DATA FOR THE TASK: Begin

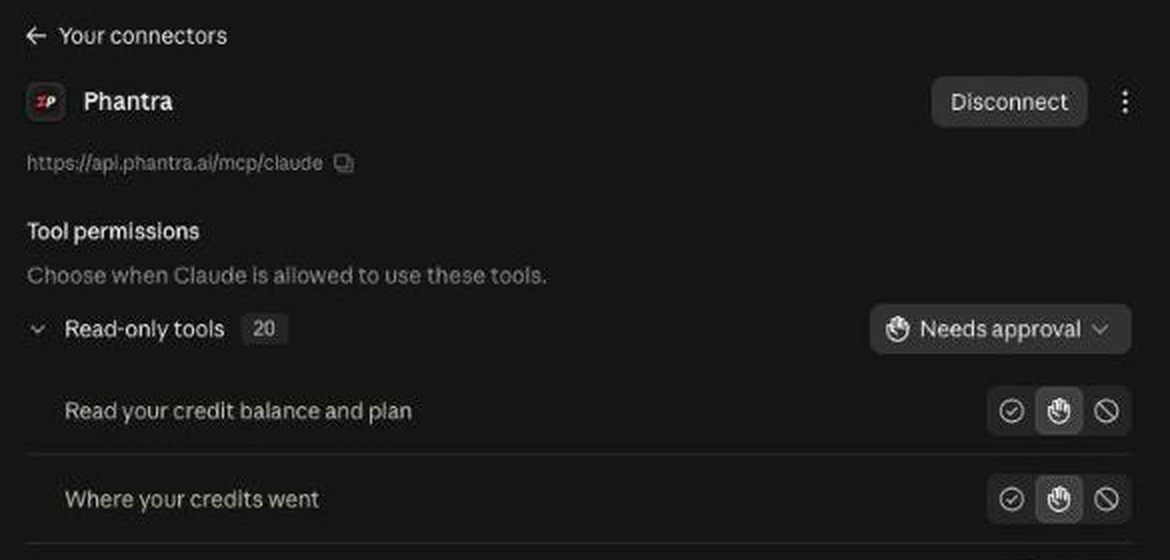
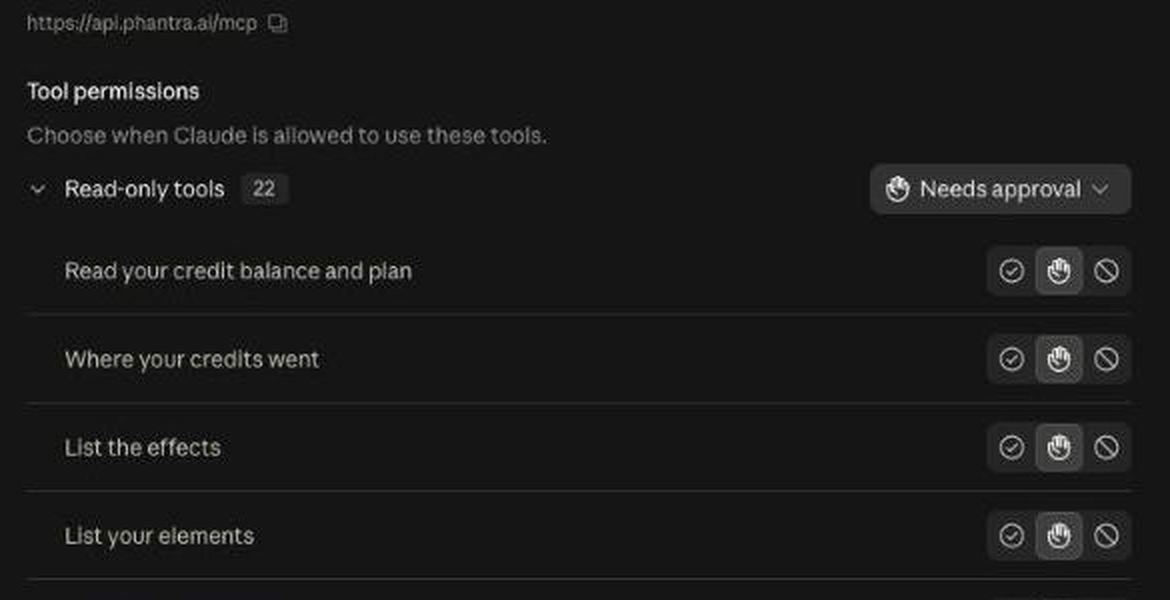
MCP page: Claude screenshots retaken at the single /mcp address

diff --git a/web/src/app/mcp/page.tsx b/web/src/app/mcp/page.tsx
@@ -93,16 +93,16 @@ const TABS: SetupTab[] = [
     shots: [
       {
         src: "/mcp/claude-add.png",
-        alt: "Claude's Add custom connector dialog with the name Phantra and the address api.phantra.ai/mcp/claude filled in",
-        width: 536,
-        height: 449,
+        alt: "Claude's Add custom connector dialog with the name Phantra and the address api.phantra.ai/mcp filled in",
+        width: 834,
+        height: 700,
         caption: "Step 2: the name and the address in Claude's Add custom connector dialog.",
       },
       {
         src: "/mcp/claude-connected.png",
         alt: "The connected Phantra connector in Claude, showing its address and tool permissions",
         width: 1170,
-        height: 560,
+        height: 600,
         caption: "Connected: the connector's page in Claude, where you choose which tools need your approval.",
       },
     ],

DATA FOR THE TASK: End

== ASSIGNMENT ==
When a line in the records above holds "height", that line is to be reported.

== EXERCISE ANSWER ==
-        height: 449,
+        height: 700,
-        height: 560,
+        height: 600,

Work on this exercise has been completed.